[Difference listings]
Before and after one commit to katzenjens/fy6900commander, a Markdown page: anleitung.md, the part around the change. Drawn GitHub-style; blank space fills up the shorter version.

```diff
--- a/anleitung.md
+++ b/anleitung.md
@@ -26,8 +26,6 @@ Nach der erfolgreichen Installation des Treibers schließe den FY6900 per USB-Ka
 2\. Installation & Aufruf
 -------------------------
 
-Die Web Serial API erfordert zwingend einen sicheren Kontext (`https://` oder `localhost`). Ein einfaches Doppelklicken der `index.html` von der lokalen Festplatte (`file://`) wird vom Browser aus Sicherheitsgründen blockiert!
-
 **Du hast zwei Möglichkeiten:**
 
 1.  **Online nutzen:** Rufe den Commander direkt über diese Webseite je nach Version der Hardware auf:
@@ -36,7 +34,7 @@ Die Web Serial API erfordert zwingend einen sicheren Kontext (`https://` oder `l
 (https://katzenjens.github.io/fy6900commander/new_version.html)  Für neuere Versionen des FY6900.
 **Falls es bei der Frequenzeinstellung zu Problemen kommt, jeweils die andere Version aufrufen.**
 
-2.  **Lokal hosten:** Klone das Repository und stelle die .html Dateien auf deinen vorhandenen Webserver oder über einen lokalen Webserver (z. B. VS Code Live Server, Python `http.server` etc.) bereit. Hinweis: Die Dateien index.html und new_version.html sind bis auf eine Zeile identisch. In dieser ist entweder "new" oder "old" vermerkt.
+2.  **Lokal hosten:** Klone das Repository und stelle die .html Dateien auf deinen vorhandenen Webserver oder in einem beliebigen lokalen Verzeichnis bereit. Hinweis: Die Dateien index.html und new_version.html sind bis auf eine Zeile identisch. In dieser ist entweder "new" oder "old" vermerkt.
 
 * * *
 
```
* * *
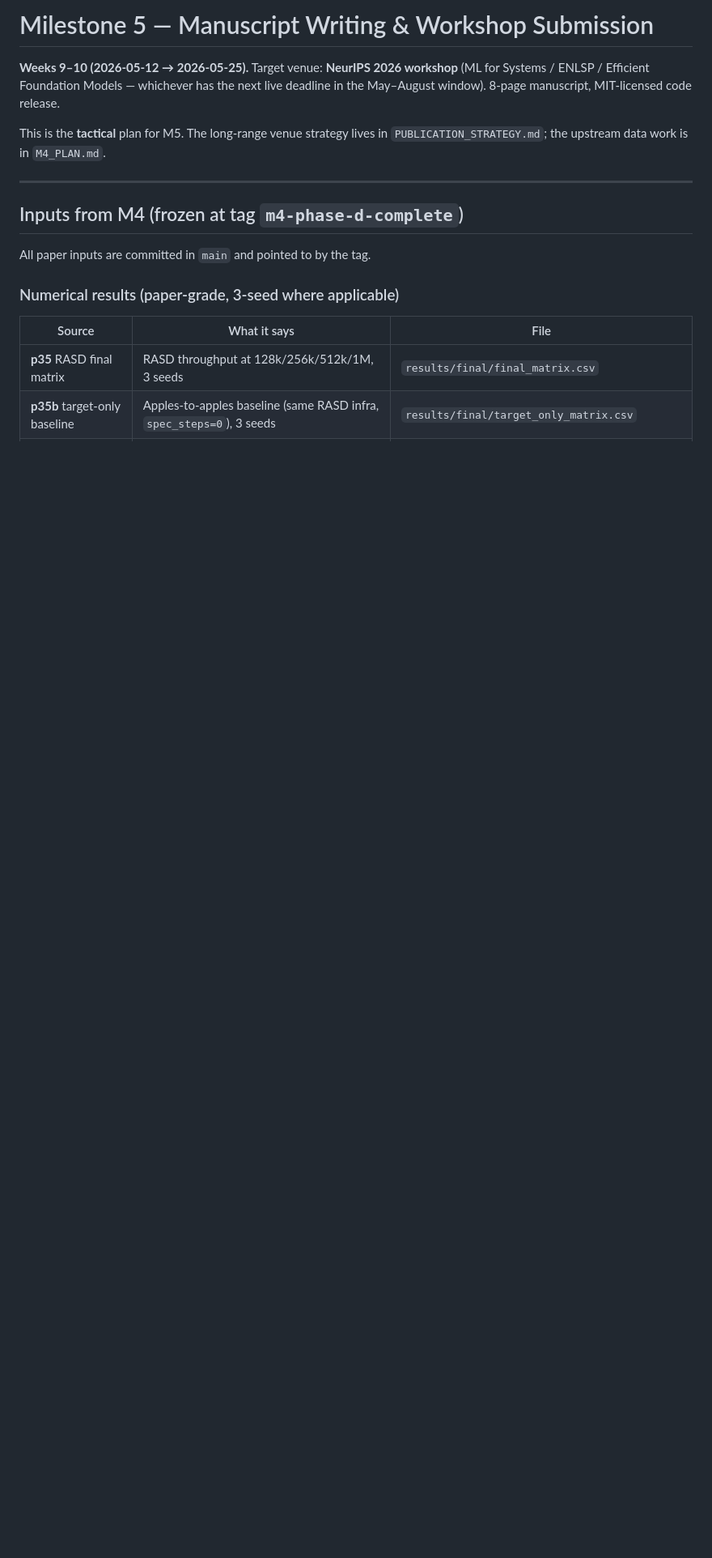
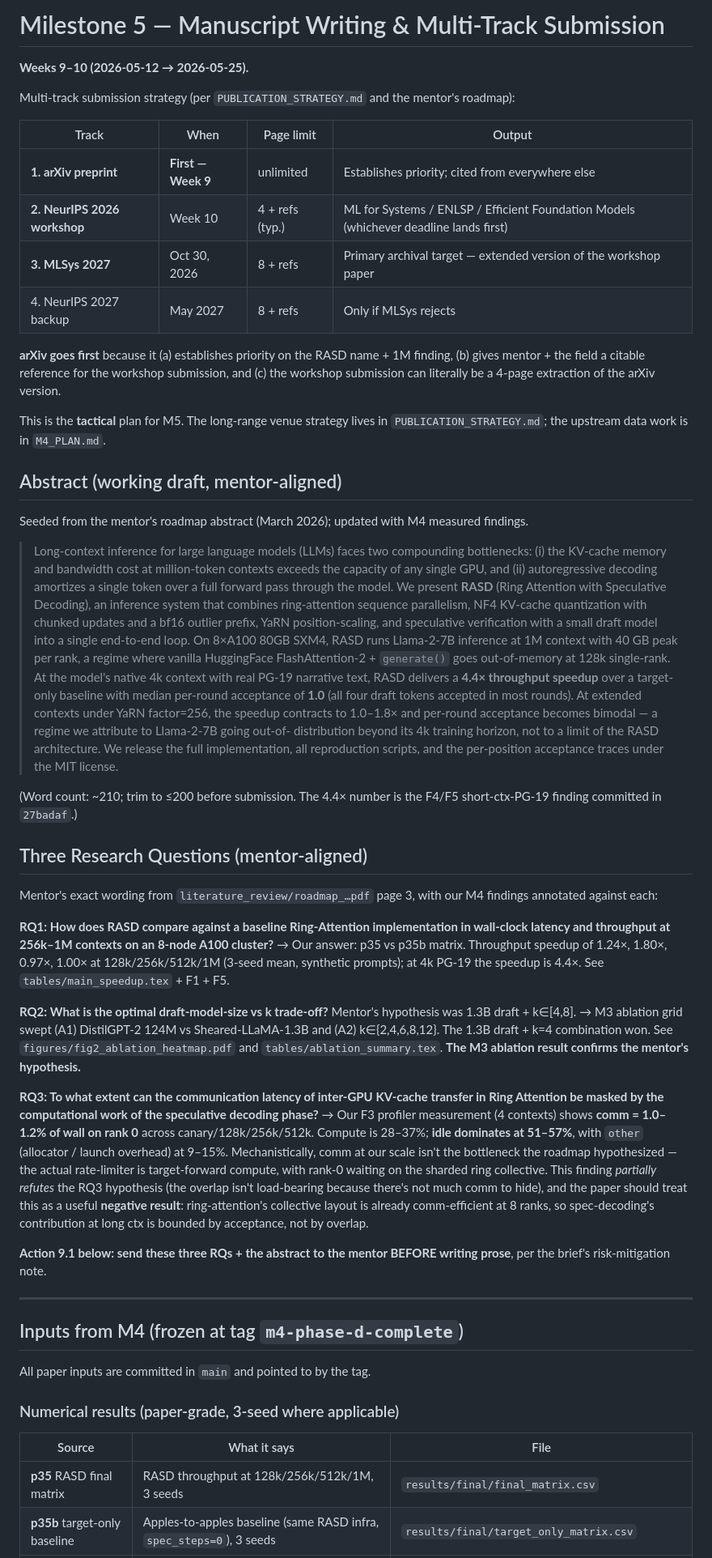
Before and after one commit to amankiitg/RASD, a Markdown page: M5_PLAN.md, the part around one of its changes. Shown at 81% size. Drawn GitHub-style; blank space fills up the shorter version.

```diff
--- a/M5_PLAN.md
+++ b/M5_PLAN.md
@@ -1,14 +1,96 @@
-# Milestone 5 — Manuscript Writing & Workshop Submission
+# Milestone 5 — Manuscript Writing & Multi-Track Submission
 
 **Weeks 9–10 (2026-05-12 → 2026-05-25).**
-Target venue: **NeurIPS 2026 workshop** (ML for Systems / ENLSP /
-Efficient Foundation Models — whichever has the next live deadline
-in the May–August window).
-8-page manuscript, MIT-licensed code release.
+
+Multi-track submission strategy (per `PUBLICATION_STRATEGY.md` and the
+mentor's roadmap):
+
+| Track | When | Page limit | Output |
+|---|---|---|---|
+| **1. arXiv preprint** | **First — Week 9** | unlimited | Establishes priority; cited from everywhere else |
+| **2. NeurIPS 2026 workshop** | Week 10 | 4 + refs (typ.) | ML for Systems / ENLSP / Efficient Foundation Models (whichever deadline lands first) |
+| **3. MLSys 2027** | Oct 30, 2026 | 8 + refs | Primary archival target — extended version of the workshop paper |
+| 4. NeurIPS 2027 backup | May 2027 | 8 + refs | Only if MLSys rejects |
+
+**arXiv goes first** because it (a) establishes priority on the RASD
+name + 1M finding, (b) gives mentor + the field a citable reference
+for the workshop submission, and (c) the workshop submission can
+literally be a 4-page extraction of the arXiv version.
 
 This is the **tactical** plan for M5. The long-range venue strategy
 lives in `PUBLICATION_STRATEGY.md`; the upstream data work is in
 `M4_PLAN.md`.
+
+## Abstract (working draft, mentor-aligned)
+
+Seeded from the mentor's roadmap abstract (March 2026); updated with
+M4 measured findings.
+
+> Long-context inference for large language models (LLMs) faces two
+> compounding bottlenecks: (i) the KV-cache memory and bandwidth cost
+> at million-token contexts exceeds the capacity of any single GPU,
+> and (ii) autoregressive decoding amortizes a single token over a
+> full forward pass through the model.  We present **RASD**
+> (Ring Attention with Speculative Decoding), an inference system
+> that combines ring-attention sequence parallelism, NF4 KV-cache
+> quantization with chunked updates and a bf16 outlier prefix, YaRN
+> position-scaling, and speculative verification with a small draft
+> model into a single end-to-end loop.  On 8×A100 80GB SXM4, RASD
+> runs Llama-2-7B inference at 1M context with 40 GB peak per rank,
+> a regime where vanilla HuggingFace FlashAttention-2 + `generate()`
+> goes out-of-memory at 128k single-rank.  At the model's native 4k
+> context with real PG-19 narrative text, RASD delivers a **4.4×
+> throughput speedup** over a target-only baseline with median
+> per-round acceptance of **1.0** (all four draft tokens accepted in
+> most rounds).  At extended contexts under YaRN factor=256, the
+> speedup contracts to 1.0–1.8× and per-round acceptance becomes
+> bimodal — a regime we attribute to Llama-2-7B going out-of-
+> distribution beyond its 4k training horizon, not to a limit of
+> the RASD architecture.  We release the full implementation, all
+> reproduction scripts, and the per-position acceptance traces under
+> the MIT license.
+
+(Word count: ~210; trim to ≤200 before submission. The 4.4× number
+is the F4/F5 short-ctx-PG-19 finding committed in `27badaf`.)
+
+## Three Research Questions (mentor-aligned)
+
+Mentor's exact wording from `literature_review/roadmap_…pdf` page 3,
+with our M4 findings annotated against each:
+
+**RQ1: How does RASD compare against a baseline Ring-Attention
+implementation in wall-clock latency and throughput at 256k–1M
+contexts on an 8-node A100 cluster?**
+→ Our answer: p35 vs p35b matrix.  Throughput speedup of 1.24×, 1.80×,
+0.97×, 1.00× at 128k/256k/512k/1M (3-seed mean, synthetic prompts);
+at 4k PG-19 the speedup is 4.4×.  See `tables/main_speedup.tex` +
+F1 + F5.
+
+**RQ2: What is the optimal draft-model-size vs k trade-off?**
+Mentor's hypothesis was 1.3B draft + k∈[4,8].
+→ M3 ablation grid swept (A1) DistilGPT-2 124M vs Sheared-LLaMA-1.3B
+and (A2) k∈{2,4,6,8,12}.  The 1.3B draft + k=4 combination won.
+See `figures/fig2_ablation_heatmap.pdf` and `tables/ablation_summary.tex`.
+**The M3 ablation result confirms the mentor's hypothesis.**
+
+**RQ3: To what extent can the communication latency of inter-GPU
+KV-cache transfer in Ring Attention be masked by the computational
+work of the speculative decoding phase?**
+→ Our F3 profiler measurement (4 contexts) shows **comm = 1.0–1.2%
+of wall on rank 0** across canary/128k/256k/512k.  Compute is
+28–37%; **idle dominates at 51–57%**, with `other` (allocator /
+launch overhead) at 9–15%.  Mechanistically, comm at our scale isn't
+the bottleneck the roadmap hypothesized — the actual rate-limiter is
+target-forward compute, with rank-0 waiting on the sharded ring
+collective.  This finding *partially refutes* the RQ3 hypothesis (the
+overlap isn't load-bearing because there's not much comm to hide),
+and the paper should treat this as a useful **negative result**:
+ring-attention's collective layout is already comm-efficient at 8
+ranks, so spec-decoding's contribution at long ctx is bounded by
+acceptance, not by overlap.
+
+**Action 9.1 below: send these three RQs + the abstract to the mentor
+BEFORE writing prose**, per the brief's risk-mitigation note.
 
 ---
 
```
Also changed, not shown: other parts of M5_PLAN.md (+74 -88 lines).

* **Required action**
Within the data, tally each line containing the string "paper". Answer with the number by itself.

* **Your response**
2